Teas of calendula, red clover and hypericum are free flowing, both Calendula & Red Clover are lymphatic herbs and will help clear all the old viral particals and dead and dying skin cells, transporting the debri away.

Through the night I am taking valerian to help me relax to sleep alongside yogic breathing and meditation –

I have found it helpful to practice a 4 part breath – 
4 counts inhalation 
2 counts pause 
4 counts exhalation 
& another 2 counts pause.

Visualising inhaling fresh cooling healthily oxygen,
in the pause I search for all the irritation in myself & collect it up for exhalation
Breath it all out
then in the pause I collect cool fresh air again

repeating this has really helped me to relax and let go of the constant itch.

I have been using the shiatsu point the great eliminator for a few moments before each juice… and thinking about all the things in my life that I find irritating, making lists to burn….

Oat bathing has soothed and nourished the skin -I simple take a generous handful of porridge oats and tie them up in a muslim with a rubber band, then use them like a sponge in the bath they go all creamy and create a lovely milk that I have left on the rash to dry.

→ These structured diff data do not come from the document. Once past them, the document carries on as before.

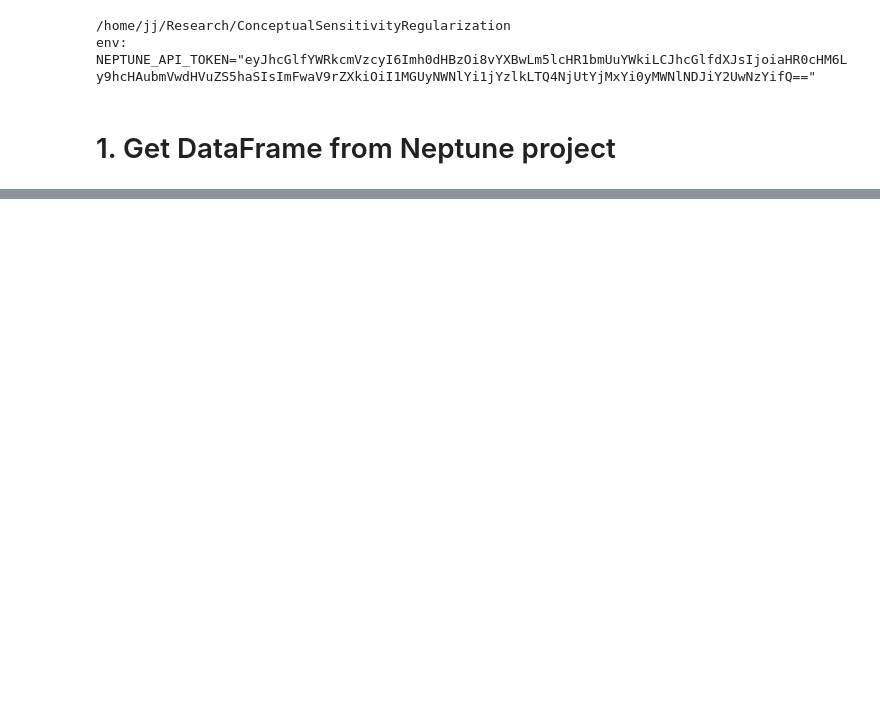
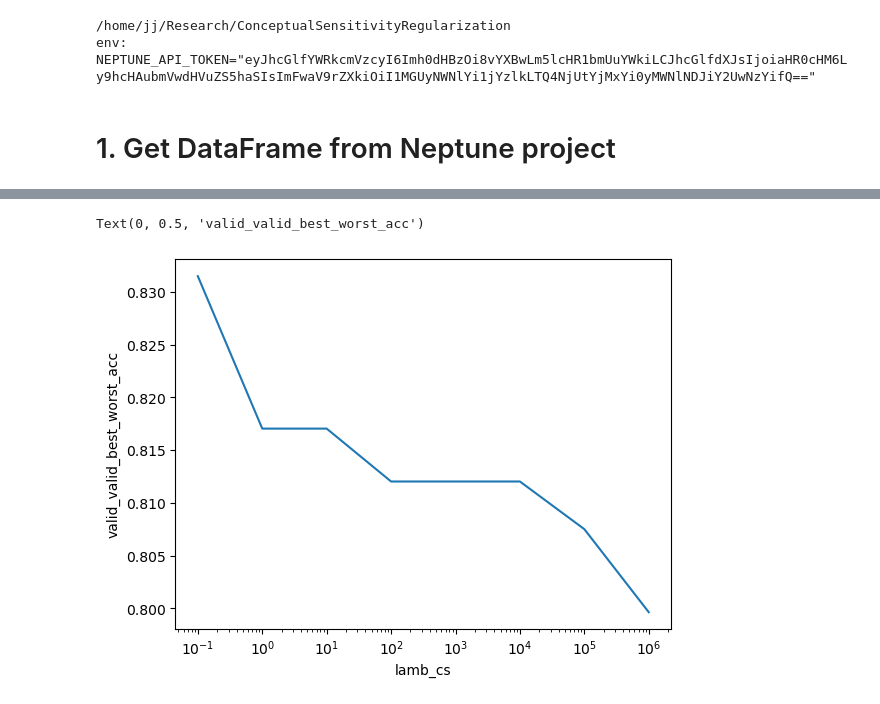
Before and after one commit to joshua840/ConceptualSensitivityRegularization, a Jupyter notebook: notebooks/results_viewer/Waterbirds_summary.ipynb, the cells around one changed output, grey strips where cells are left out. Saved outputs shown, nothing was run; the diff lists cells and outputs as text; code cells hidden in the pictures; blank space fills up the shorter version.

```diff
--- a/notebooks/results_viewer/Waterbirds_summary.ipynb
+++ b/notebooks/results_viewer/Waterbirds_summary.ipynb
@@ -143,0 +196,16 @@ plt.show()
+# %%
+pth = '/mnt/ssd/jj/Research/Maxent/ConceptualSensitivityRegularization/.neptune/temp/TEM-648/checkpoints/last.ckpt'
+
+df_cgr = df.query('module_name == "CGR" and minor_ratio == 0.05 and g_ckpt_path == @pth')
+
+vars_list = ['g_ckpt_path', 'minor_ratio', 'learning_rate', 'lamb_cs']
+tmp = df_cgr.groupby(vars_list)['valid_valid_best_worst_acc'].mean().reset_index()
+# %%
+plt.plot(tmp['lamb_cs'], tmp['valid_valid_best_worst_acc'])
+# log scale x
+plt.xscale('log')
+plt.xlabel('lamb_cs')
+plt.ylabel('valid_valid_best_worst_acc')
+# %% [output]
+Text(0, 0.5, 'valid_valid_best_worst_acc')
+[figure, added]
```
Also changed, not shown: parts of 17 cells of this notebook, 29 other files.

With Hepatitis itching skin called Puritis is a common symptoms as are rashes makes sense that if the liver a primary organ of detoxification is struggling that toxins will come out in the skin. The rash is Hot so to me it makes sense to cool my system I just hope that I can keep cool when it leaves. It is in fact my body talking to me telling me that I need more rest and relaxation and more time to be mindful of myself, take more care over my nutrition which relies on having the space to think and prepare what I am eating with care, more meditation time and more cuddles with my loved ones.